Around the rim of the annular partition, which moves within the pressure chamber, is a set of double T-seals. Each T-seal is reinforced with backup rings on either side and these provide efficient resistance to extrusion of the seals.

The seals are made of materials that allow them to function at high temperatures up to 150°C and pressures of 100-400 bar. Environmental seals and scraper seals remove marine growth and other contamination on the surface of the inner pipe before it makes contact with the main seal.

Before use, all seals must first be qualified for HPHT conditions and to ensure the long-term reliability of the seals to function under the frequent two-directional sliding of the surfaces that come into contact with them.

Traditionally, a giant tie-in spool would normally be required to absorb large pipeline end expansion to a level low enough for economic design of the tie-in. Alternatively, or additionally, expensive post-lay subsea intervention work that limits expansi.on would be deployed.

SliPIPE could minimize financial implications by avoiding the spool material procurement costs, handling costs and offshore installation time associated with giant spools. Preliminary cost estimates indicate that direct tie-in of a pipeline with SliPIPE at the ends can lead to potential savings in CAPEX for installing the pipeline of up to US$5.2 million.

This represents an approximate 50% reduction in CAPEX for a conventional tie-in compared to using the giant spool method, or 10% compared to a typical installation of 10km pipeline using conventional lateral buckling design and tie-in methods.

Several practical issues that will influence how SliPIPE operates have been studied, and ways to overcome these are being looked into.

As a concept, SliPIPE is suitable for installing tie-ins between a submerged rigid pipeline and a subsea well, subsea structure, or riser, typically from 10.75- to 24in (273-610mm) in diameter.

This may be pre-installed on a pipeline end termination (PLET), which is then transported and installed offshore on the end of the pipeline, lowered onto the seabed and connected to a manifold, or riser via a short tie-in spool.

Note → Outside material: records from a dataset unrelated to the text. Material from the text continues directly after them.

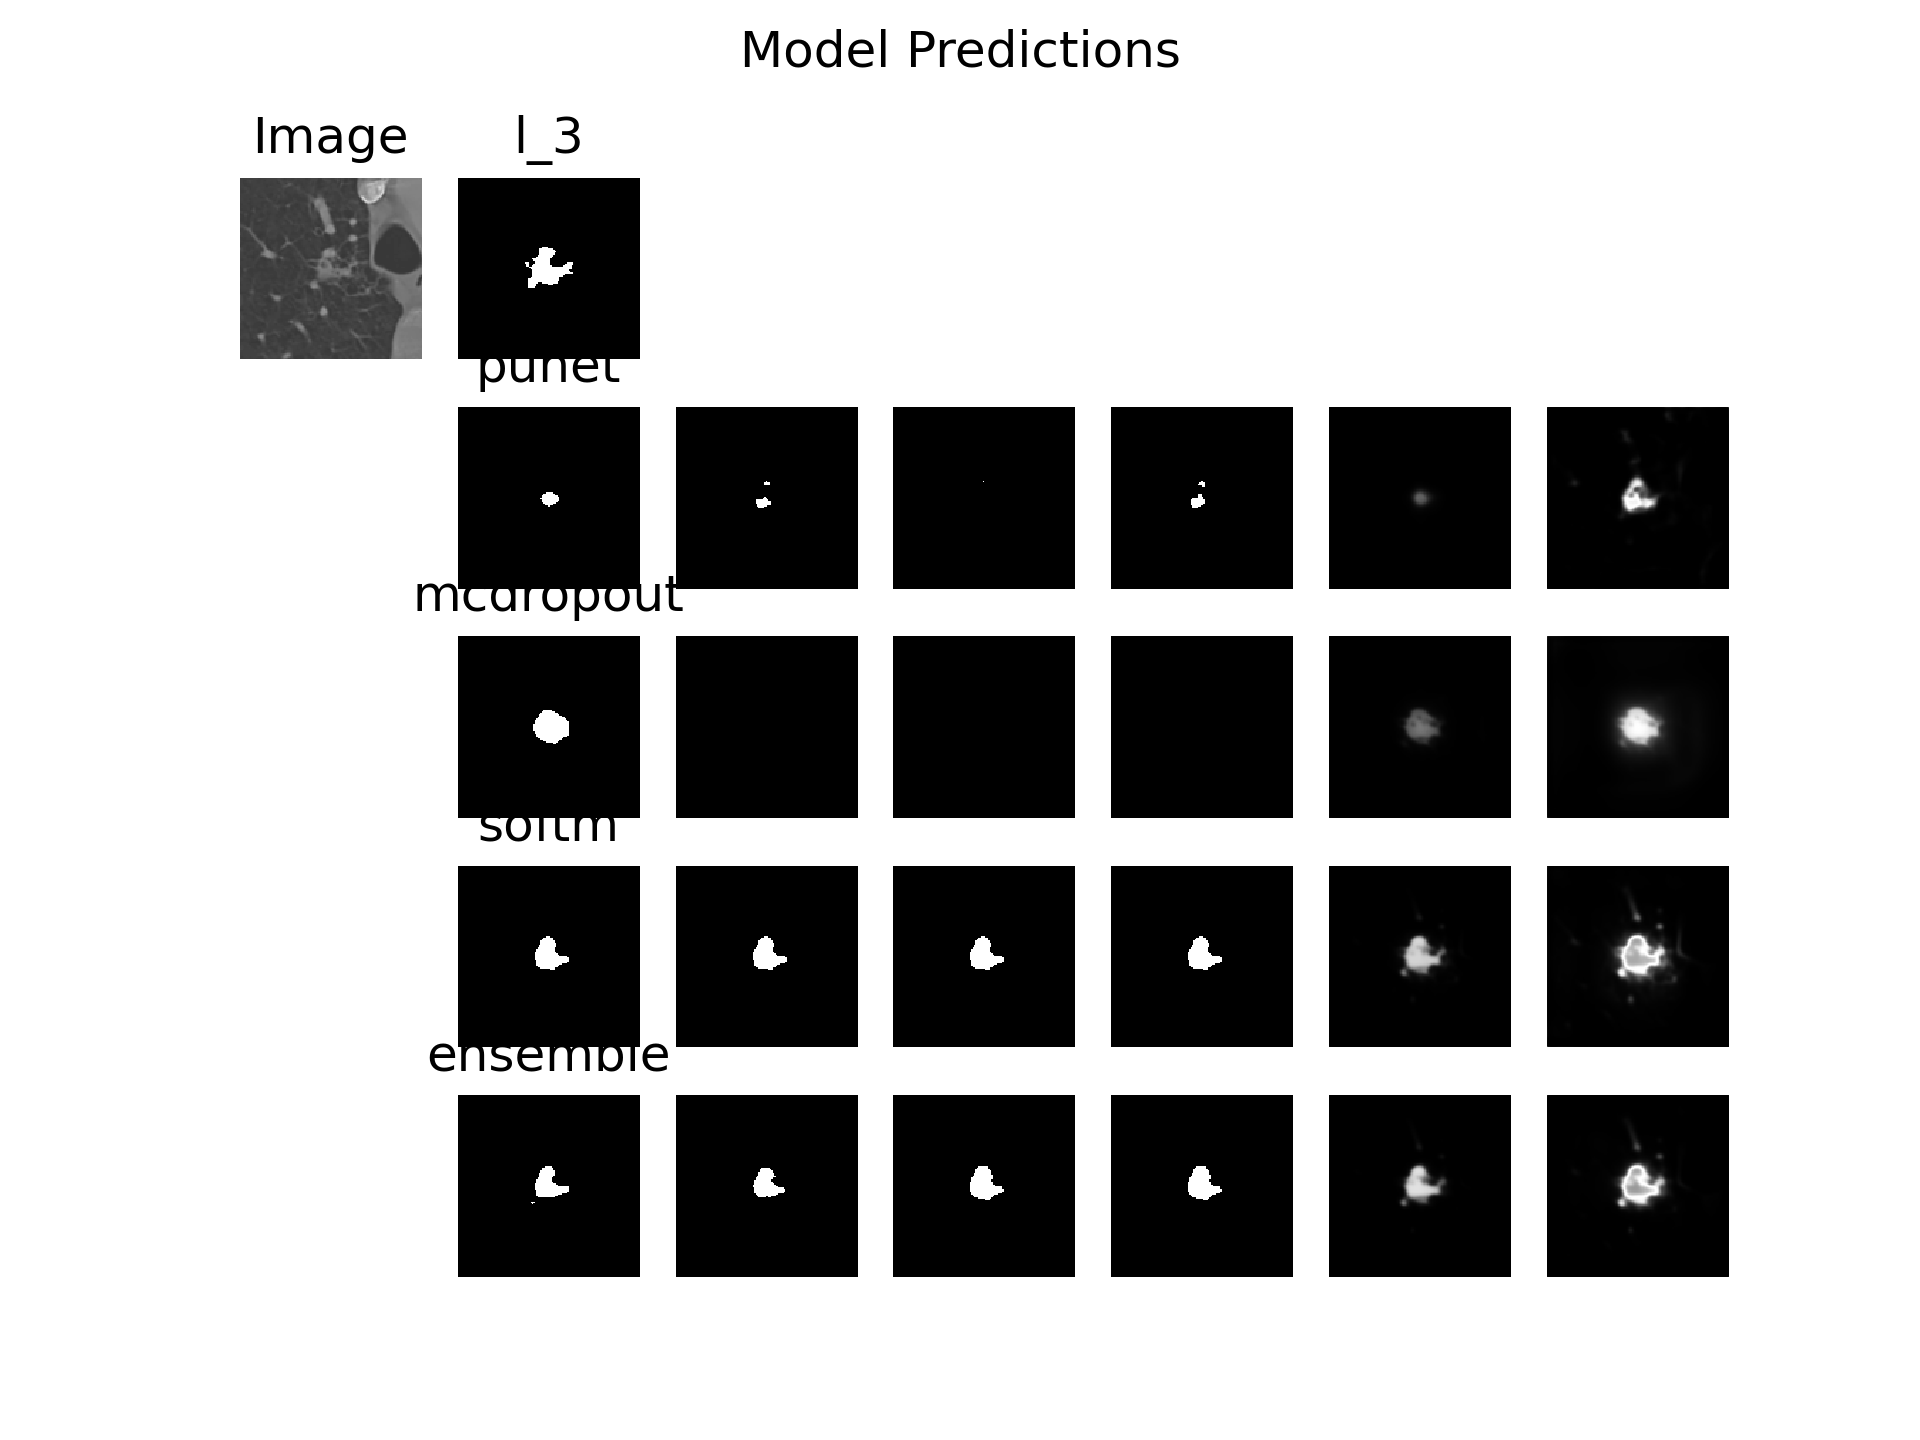
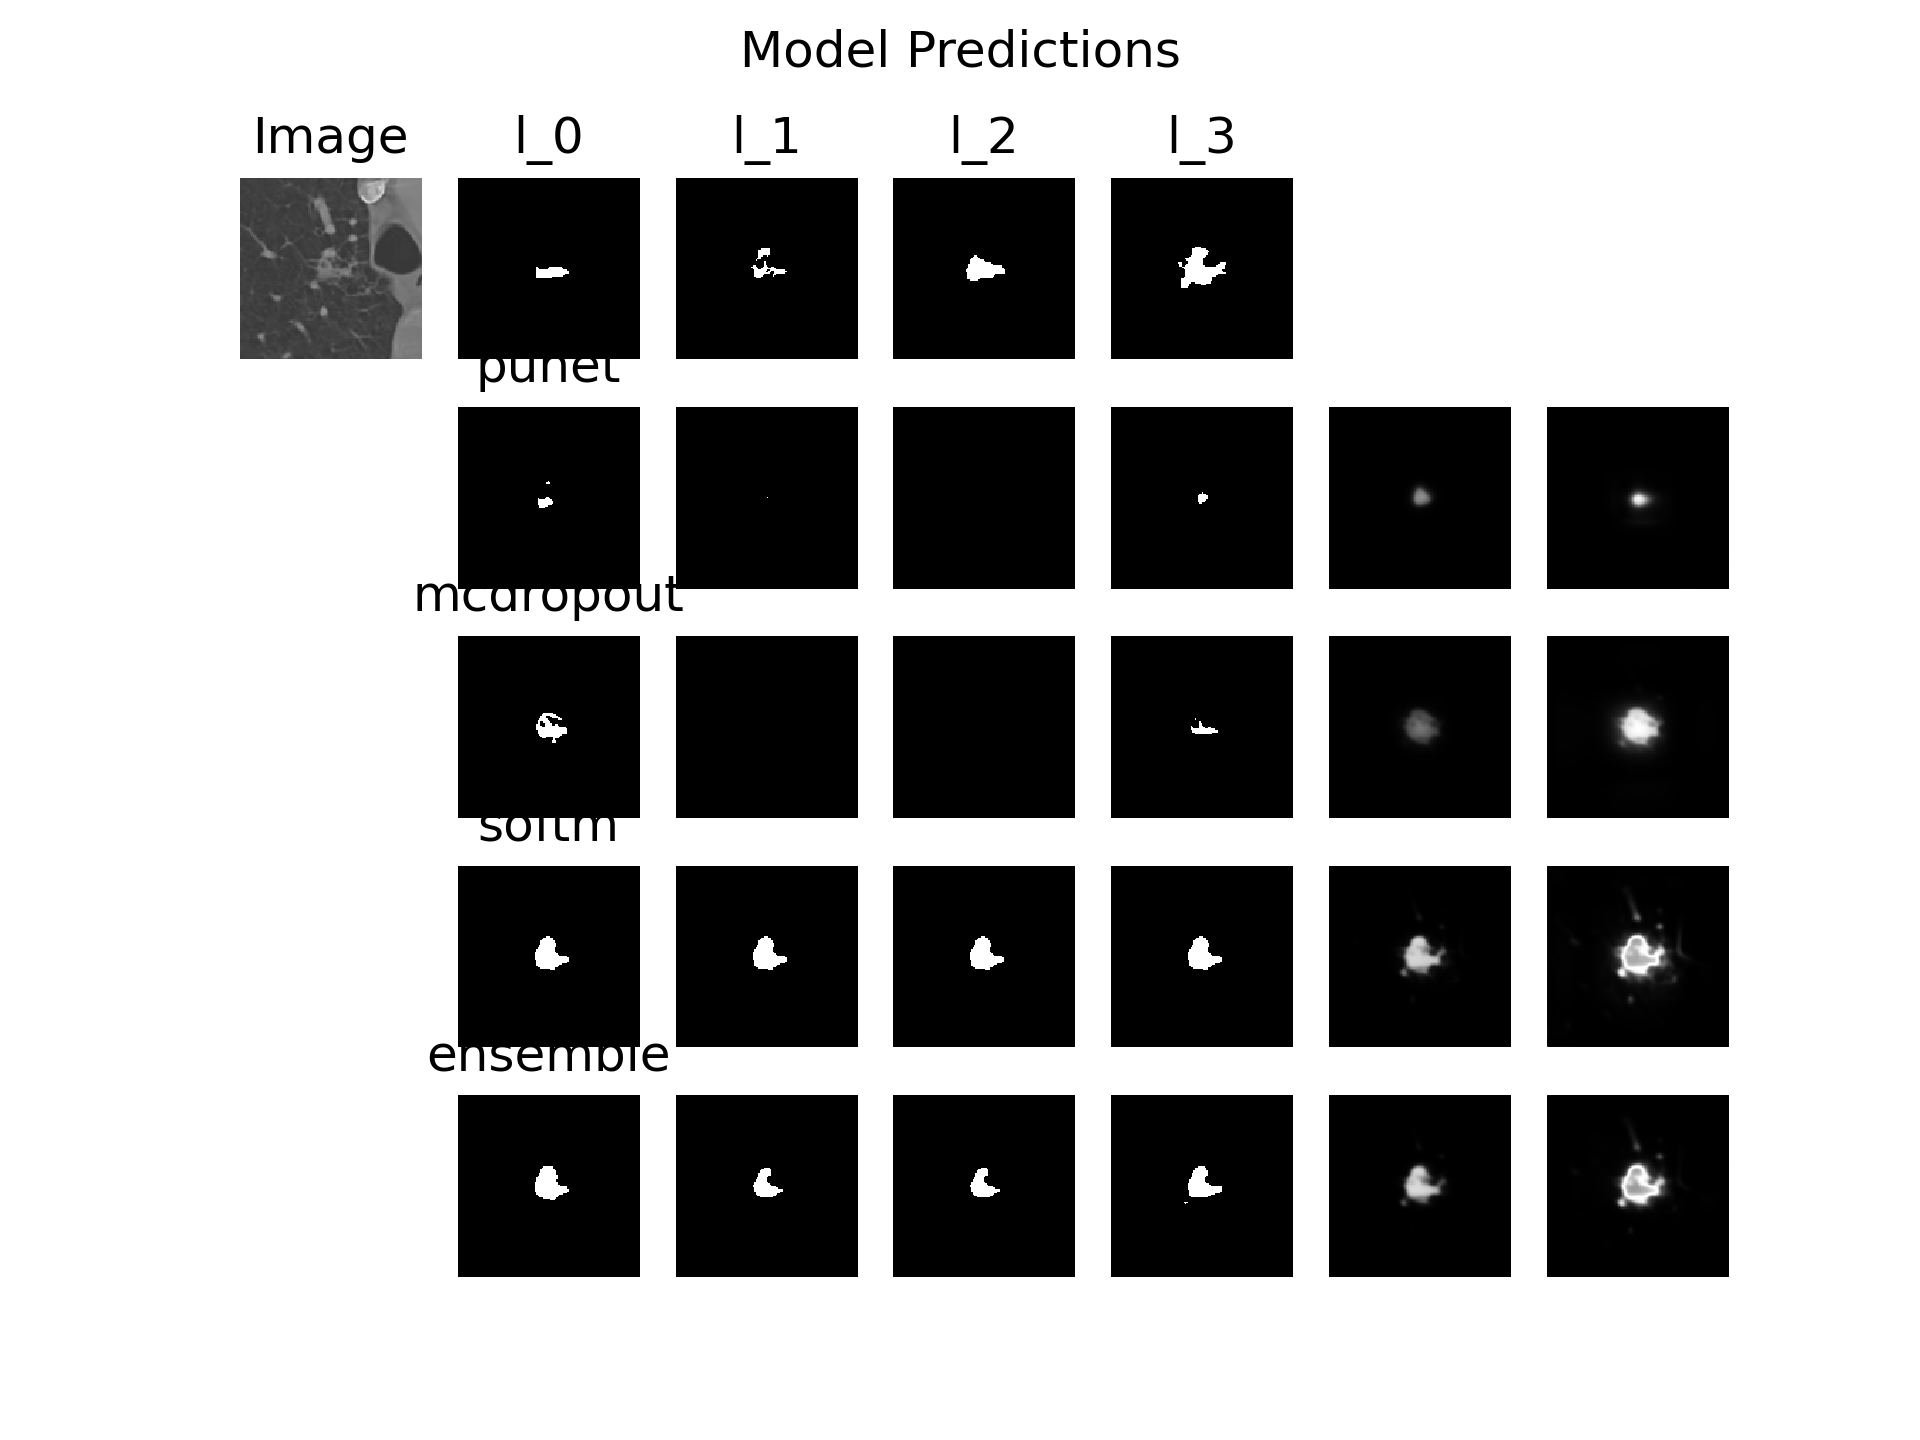
added all gt annotations to plot

Changed region(s): [[0.3438, 0.0938, 0.6875, 0.25], [0.8438, 0.3125, 0.875, 0.375], [0.2812, 0.1562, 0.3125, 0.1875]]

diff --git a/src/plot/viz_predictions.py b/src/plot/viz_predictions.py
@@ -19,7 +19,7 @@ def set_up_figure(model_cnt, sample):
     fig.plot_img(0, 0, sample[0], title="Image", vmin=0, vmax=1)
 
     for i in range(len(sample[1])):
-        fig.plot_img(0, 1, sample[1][i], title=f"l_{i}", vmin=0, vmax=1)
+        fig.plot_img(0, i+1, sample[1][i], title=f"l_{i}", vmin=0, vmax=1)
     return fig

A misalignment flange may be included. This is designed to minimize end expansion, external forces, and bending movements acting on it. Alternatively, a direct tie-in (without a PLET and short tie-in spool) is also feasible, with the use of a suitable subsea installation guide.

In the direct tie-in method, SliPIPEs have to be locked to restrict any uncontrolled movement and the lock released before tie-in. SliPIPE must be designed to have at least the same capacity as the adjacent linepipe, which has already been designed to resist the maximum tensile forces and bending movements.

As a relatively simple yet effective alternative to traditional giant tie-in spools and expensive post-installation subsea intervention, analysis shows SliPIPE could potentially offer cost savings in material and offshore installation.

In constructing this concept, DNV GL has taken into account comments from industry and academia to address and overcome challenges around this issue, and is determined to further develop the SliPIPE technology through to commercialization and deployment. OE

Chia Chor Yew is head of department, subsea, structures and pipelines, DNV GL Singapore. He has 31 years’ experience in structural, civil and pipeline engineering, mainly related to the offshore and marine industry. He has a BSc and MSc in civil engineering from the National University of Singapore.